• [Exercise data]
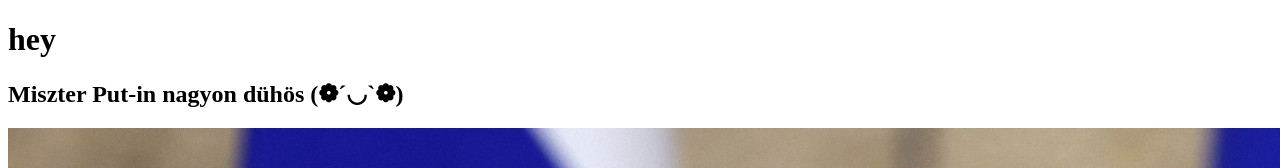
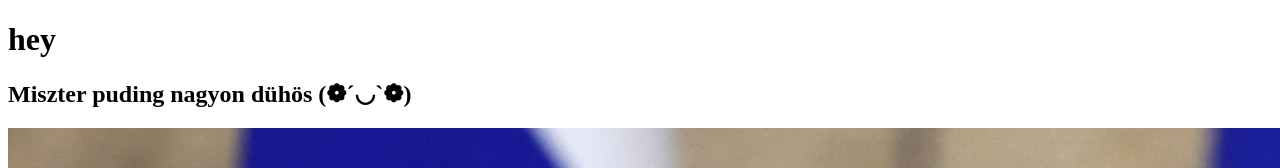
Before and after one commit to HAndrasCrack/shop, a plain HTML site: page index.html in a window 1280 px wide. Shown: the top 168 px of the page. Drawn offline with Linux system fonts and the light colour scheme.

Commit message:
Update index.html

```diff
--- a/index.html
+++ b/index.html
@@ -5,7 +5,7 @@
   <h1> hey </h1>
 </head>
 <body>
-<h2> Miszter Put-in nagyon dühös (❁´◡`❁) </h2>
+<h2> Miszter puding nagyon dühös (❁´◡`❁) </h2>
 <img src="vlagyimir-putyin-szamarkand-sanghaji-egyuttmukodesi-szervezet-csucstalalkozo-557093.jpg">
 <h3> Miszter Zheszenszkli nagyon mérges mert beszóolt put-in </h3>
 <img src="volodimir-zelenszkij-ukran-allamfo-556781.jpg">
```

==

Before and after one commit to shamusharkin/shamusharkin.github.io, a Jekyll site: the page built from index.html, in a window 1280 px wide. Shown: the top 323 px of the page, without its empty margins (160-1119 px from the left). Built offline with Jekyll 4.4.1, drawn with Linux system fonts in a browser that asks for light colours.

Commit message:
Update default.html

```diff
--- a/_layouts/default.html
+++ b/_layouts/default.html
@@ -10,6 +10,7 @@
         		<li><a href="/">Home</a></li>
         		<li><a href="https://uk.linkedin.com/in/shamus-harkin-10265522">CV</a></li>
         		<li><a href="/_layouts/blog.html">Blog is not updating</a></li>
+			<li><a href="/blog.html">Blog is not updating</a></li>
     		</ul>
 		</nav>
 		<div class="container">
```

...

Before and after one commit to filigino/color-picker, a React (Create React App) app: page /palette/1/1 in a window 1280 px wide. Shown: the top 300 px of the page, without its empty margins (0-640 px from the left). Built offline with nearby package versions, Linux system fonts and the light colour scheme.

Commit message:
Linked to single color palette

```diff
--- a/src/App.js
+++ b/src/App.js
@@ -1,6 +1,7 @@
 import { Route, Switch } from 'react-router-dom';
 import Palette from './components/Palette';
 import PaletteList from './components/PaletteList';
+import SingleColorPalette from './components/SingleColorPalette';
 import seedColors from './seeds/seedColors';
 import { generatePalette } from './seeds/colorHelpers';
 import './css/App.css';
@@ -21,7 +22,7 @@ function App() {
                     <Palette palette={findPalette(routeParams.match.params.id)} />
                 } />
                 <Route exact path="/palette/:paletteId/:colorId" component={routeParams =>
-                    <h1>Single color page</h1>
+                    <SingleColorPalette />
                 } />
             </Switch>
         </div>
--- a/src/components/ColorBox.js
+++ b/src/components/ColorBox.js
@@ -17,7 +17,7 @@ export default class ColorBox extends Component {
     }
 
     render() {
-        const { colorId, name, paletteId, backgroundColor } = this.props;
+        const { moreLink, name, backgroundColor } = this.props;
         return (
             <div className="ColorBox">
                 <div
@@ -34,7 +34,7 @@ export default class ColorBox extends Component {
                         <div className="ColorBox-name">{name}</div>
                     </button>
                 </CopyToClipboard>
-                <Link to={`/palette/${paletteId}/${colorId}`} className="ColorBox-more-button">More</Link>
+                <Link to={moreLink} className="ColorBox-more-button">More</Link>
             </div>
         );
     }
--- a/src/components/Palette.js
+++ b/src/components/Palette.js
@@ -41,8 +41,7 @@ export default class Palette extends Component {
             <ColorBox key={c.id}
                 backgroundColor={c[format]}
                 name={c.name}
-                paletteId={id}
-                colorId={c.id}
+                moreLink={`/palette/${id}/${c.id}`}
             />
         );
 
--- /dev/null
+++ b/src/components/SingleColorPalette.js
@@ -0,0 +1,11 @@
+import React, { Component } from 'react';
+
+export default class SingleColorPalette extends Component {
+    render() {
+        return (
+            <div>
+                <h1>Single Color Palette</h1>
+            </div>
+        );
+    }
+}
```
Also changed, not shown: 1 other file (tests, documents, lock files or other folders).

• [Task item] Check each line of these records for the string "default" and state only how many lines have it.

• [Response area] 7